**WHAT IS EXPECTED**
Please filter the listing below and copy out the lines that hold "section".

**MATERIAL SHOWN**
-------

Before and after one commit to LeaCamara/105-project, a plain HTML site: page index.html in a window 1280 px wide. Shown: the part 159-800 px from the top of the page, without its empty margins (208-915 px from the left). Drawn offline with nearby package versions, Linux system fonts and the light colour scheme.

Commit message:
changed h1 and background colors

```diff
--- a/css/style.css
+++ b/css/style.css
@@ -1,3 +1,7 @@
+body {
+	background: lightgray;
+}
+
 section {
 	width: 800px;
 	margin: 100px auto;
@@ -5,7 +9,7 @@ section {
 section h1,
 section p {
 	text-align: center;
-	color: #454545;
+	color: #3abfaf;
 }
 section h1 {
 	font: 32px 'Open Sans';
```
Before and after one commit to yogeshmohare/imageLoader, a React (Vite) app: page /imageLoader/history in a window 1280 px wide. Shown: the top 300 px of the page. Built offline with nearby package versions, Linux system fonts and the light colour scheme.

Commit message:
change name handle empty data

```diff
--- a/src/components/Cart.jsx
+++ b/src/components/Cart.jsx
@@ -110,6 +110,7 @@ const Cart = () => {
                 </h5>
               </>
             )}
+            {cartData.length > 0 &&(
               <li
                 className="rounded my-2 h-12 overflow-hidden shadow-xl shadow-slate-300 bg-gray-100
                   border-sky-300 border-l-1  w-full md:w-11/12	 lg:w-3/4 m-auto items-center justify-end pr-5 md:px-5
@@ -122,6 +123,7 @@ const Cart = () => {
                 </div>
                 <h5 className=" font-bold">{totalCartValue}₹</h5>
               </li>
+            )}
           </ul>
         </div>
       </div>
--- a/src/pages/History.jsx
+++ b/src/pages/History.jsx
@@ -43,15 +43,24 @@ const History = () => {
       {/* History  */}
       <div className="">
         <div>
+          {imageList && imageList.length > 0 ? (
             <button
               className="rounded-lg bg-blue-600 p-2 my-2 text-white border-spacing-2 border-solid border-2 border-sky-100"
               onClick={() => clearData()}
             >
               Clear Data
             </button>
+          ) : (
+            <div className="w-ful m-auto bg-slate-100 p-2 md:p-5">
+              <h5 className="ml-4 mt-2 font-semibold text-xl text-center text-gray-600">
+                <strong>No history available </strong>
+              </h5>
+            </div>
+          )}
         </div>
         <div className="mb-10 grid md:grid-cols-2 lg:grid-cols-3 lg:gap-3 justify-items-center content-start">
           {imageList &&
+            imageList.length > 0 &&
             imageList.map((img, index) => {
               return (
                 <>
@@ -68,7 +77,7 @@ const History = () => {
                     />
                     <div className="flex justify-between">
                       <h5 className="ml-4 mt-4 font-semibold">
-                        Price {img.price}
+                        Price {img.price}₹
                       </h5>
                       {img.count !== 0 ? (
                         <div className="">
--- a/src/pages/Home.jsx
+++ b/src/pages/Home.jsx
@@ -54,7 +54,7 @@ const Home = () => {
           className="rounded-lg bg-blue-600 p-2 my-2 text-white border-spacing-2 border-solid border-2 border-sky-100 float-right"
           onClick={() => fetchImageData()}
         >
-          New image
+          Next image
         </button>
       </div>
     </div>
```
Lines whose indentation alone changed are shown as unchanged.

-------

**OUTPUT**
 section {
@@ -5,7 +9,7 @@ section {
 section h1,
 section p {
 section h1 {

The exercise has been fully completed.